● **WHAT YOU WILL DO**:
Please give the count of lines below with the string "Paid" in them, and no other words.

● **AVAILABLE DATA**:
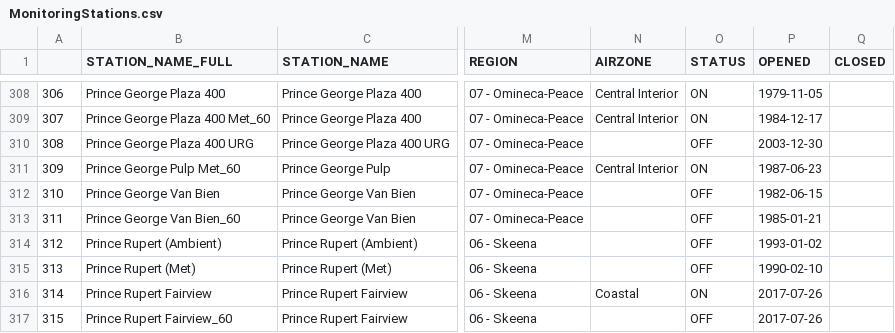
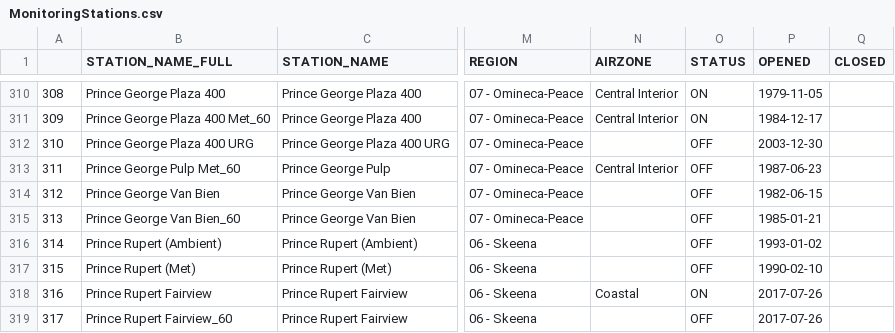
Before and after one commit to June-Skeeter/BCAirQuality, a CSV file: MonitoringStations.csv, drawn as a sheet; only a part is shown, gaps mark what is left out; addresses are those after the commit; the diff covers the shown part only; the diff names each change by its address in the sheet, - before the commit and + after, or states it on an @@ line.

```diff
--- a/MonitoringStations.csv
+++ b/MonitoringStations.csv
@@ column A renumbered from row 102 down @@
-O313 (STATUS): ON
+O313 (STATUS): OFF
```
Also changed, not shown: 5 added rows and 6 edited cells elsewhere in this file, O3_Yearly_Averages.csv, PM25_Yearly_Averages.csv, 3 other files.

--

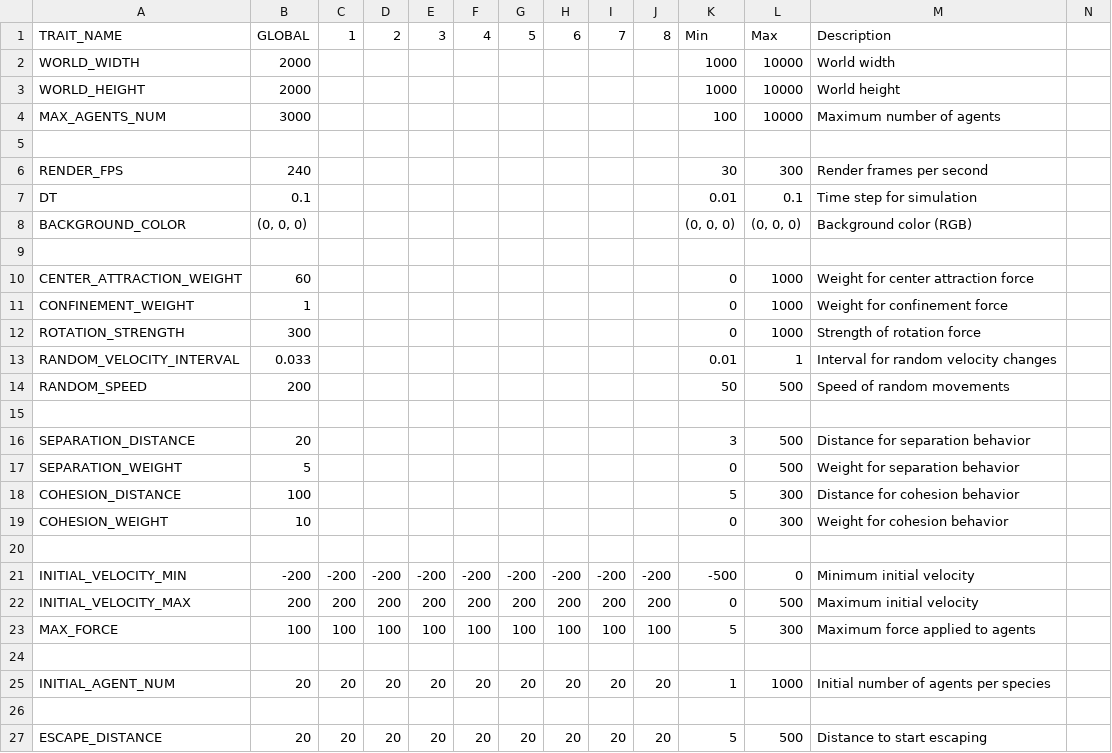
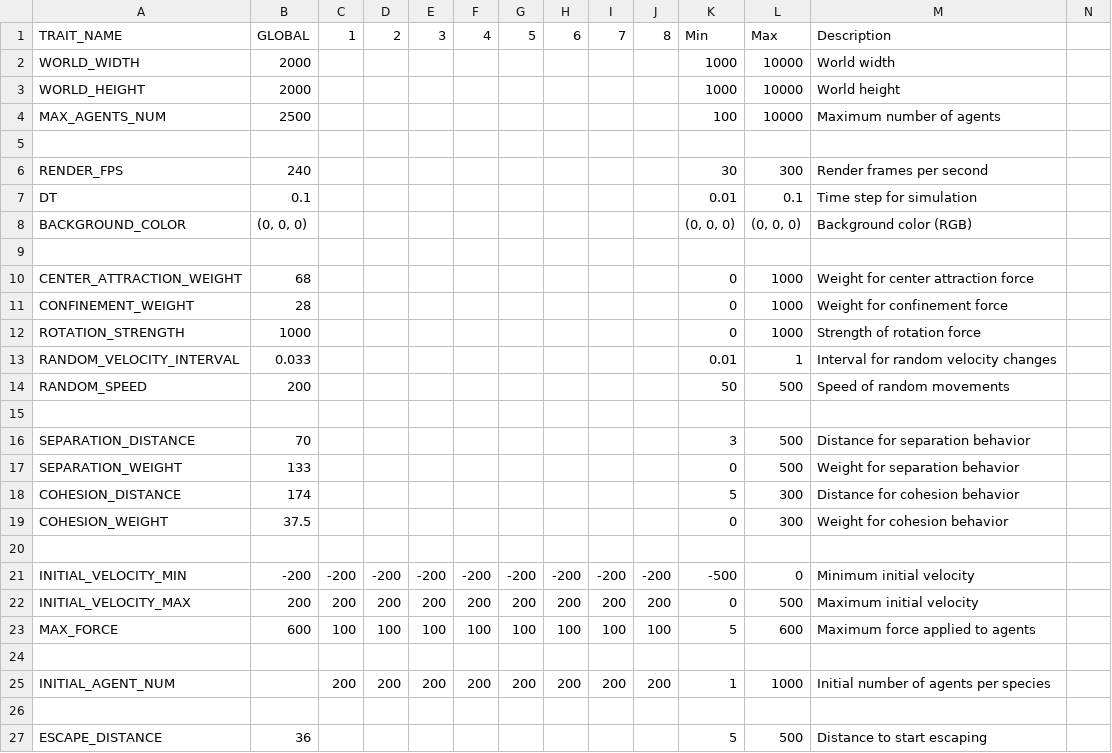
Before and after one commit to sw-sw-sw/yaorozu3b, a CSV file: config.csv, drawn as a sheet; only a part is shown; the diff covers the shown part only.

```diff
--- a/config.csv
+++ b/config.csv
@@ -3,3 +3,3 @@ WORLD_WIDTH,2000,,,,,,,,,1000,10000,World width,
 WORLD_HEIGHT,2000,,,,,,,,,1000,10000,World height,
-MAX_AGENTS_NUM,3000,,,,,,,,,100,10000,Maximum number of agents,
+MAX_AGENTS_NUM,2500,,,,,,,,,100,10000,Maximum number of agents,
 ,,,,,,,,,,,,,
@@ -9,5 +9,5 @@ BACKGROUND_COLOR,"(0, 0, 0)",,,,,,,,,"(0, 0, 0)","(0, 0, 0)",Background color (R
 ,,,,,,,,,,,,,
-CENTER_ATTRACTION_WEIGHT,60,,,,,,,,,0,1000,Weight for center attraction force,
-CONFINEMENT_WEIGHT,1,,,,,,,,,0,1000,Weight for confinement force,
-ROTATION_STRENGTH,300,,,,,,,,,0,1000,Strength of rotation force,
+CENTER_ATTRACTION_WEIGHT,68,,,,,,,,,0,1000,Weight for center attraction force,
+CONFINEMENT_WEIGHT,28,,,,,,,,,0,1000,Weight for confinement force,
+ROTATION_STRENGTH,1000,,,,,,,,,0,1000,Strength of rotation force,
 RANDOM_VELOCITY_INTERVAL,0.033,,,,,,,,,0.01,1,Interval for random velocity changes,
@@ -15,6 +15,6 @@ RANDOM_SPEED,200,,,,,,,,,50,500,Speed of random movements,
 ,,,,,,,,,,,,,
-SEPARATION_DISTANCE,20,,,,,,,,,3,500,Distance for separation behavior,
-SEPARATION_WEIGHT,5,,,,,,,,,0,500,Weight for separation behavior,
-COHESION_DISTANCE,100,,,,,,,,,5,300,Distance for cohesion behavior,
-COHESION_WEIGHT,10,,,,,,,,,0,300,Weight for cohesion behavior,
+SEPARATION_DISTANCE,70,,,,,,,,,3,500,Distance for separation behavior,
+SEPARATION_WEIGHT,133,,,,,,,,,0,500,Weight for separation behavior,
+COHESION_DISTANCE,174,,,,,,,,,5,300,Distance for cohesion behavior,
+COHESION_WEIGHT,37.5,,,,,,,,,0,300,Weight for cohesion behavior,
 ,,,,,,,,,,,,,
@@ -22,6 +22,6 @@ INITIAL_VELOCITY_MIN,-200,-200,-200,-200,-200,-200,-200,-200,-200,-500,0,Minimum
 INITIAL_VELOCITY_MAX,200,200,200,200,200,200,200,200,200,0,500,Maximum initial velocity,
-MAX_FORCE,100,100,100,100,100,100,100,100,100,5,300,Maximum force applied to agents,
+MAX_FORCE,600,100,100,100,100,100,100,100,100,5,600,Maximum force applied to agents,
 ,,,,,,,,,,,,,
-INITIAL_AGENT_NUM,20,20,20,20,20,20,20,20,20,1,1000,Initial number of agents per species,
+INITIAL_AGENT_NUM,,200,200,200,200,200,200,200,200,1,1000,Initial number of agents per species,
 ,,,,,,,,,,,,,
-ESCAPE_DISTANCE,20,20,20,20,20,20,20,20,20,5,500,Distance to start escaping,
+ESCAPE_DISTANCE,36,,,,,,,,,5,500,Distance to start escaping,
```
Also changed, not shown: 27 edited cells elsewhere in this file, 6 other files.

==

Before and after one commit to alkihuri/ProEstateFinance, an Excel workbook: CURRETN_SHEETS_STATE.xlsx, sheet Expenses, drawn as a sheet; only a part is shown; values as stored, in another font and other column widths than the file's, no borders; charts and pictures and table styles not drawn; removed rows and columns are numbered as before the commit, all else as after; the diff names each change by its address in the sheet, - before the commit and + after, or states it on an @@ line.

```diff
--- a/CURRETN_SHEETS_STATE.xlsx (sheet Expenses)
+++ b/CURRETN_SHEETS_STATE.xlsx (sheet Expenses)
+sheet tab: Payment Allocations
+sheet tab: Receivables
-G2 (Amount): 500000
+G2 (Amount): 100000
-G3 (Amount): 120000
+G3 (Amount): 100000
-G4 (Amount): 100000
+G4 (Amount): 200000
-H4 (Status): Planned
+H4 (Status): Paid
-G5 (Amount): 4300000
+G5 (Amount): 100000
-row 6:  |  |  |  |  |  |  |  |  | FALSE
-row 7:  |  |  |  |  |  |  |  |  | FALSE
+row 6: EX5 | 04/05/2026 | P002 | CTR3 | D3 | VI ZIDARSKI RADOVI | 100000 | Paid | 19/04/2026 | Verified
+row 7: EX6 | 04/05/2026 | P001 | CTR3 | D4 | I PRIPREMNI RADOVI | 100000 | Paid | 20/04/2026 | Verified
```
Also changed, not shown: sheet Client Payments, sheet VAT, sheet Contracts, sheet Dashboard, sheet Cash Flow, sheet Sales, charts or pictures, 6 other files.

● **REPLY**:
3